The Bible uses the word “repentance” – but the Greek word in the original language of the Bible means “to change one’s mind.”  How does this changing of the mind happens?
In 2 Corinthians 7:8-10, we read: 8 Even if I caused you sorrow by my letter, I do not regret it. Though I did regret it—I see that my letter hurt you, but only for a little while—  9 yet now I am happy, not because you were made sorry, but because your sorrow led you to repentance. For you became sorrowful as God intended and so were not harmed in any way by us.  10 Godly sorrow brings repentance that leads to salvation and leaves no regret, but worldly sorrow brings death.
Paul’s letter had caused “sorrow” to the Corinthians, but this “sorrow” had motivated them to “repentance” or a change of their previous ways in which they acted.  Paul noted that this “godly sorrow” lead to salvation and leaves no regret.
If you are trying to give up a vice, let us say “driving over the speed limit” and you are caught by a policeman, the sorrow you feel about this act (and not just sorrow about being caught) should lead you to change, in this case, toward a behavior of respect for the traffic rules and regulations.
For most people, repenting or changing your ways happens as a process.  What are the stages or what is the way in which this repentance, this changing of heart and mind happens?
1.         Faith in God
If you believe that you are always doing the right thing, you will not see a need to change.  We change things in order to make them good or to make them better.  If you do not see a need in your life to change, you will not change.
So, in order for you to change in conformity with the Word of God, you should have faith in God and see the need that some change should happen in your life.
In Hebrews 11:6, we read that: 6 And without faith it is impossible to please God, because anyone who comes to him must believe that he exists and that he rewards those who earnestly seek him.
What does it mean to have faith in God?
So, first we must have faith in God and trust in Him that He will reward those that earnestly seek Him.
This faith comes from hearing the Word of God as we read in Romans 10:17: 17 Consequently, faith comes from hearing the message, and the message is heard through the word about Christ.
2.         Understanding the kindness of God
In Romans 2:4, we read: 4 Or do you show contempt for the riches of his kindness, forbearance and patience, not realizing that God’s kindness is intended to lead you to repentance?
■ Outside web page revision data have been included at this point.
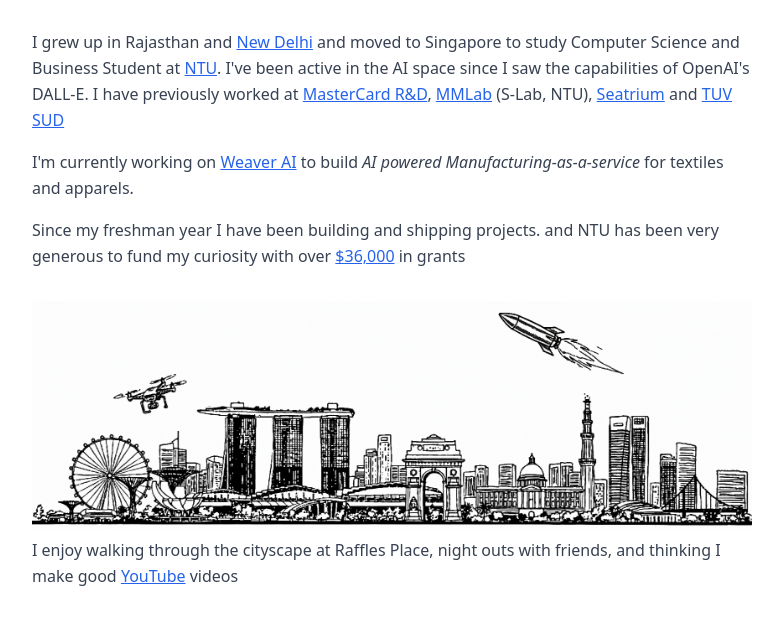
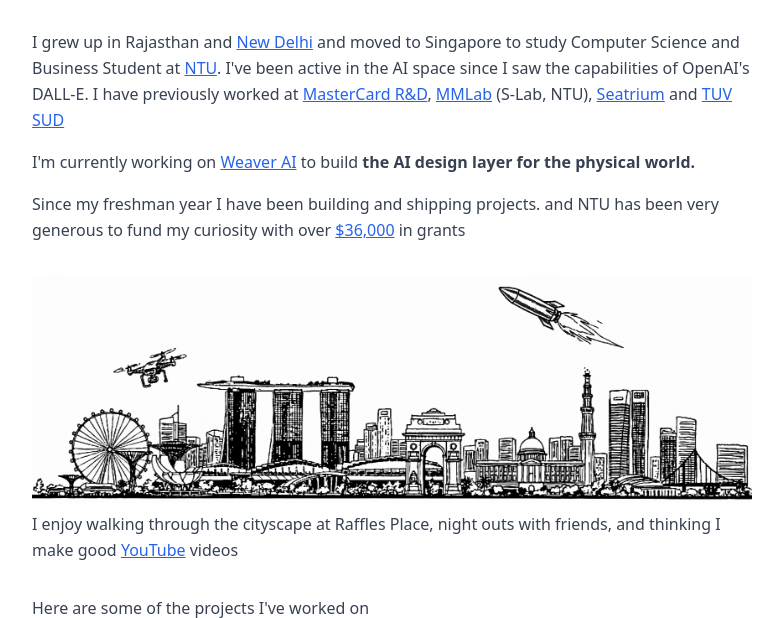
Before and after one commit to YashJain14/yashjain14.github.io, a plain HTML site: page index.html in a window 1280 px wide. Shown: the part 131-749 px from the top of the page, without its empty margins (248-1031 px from the left). Drawn offline with nearby package versions, Linux system fonts and the light colour scheme.

Commit message:
Update index.html

```diff
--- a/index.html
+++ b/index.html
@@ -39,7 +39,7 @@
                 I grew up in Rajasthan and <a href="https://dpsrkp.net/" class="text-blue-600 underline" target="_blank">New Delhi</a> and moved to Singapore to study Computer Science and Business Student at <a href="https://www.ntu.edu.sg/" class="text-blue-600 underline" target="_blank">NTU</a>. I've been active in the AI space since I saw the capabilities of OpenAI's DALL-E. I have previously worked at <a href="https://www.mastercard.com/us/en/innovation/explore-with-us/research-development.html" class="text-blue-600 underline" target="_blank">MasterCard R&D</a>, <a href="https://www.mmlab-ntu.com/" class="text-blue-600 underline" target="_blank">MMLab</a> (S-Lab, NTU), <a href="https://seatrium.com/" class="text-blue-600 underline" target="_blank">Seatrium</a> and <a href="https://www.tuvsud.com/" class="text-blue-600 underline" target="_blank">TUV SUD</a>
             </p>
             <p class="text-gray-700">
-                I'm currently working on <a href="https://weaverai.in" class="text-blue-600 underline" target="_blank">Weaver AI</a> to build <i>AI powered Manufacturing-as-a-service</i> for textiles and apparels.
+                I'm currently working on <a href="https://weaverai.in" class="text-blue-600 underline" target="_blank">Weaver AI</a> to build <b>the AI design layer for the physical world.</b>
             </p>
 
             <p class="text-gray-700">
```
What is the kindness of God?
Understanding how much God loves us (by sending Jesus into the world) and what God has done for us (by Jesus dying on the cross for our sins).
Kindness if a very strong motivator for people – we usually respond positively to people who are kind and polite to us, even if they do not do anything for us (imagine the situation of calling someone for servicing a broken computer ).  The kindness of God is much more than what people can do for us.  No one can give us the same kind of peace and eternal life that God can only give.
3.         Understanding the sin in our life
In John 16:7-8, Jesus says that: 7 But very truly I tell you, it is for your good that I am going away. Unless I go away, the Advocate will not come to you; but if I go, I will send him to you. 8 When he comes, he will prove the world to be in the wrong about sin and righteousness and judgment:
We have studied in the past that the result of sin is separation from God, spiritual death and eventually physical death.
One of the tasks of the Holy Spirit is to prove the world to be in the wrong about sin.  We do not have to look far in order to realize that many things are wrong in the world today.  And until we come to the understanding that we need to change and we need to change in accordance with the Word of God, we will not make meaningful changes in our life.
The realization of the sin in our life should make us full of godly sorrow, a strong desire in our heart to become better, to change for the best, to the full potential of our abilities. 
While we sin and fall short of what is expected of us, God offers us the opportunity to repent.  As we learn of God’s kindness and of the effect of sin in our lives, we can come to the point of repenting, changing our hearts and our minds and live our lives pure and holy while following the Word of God.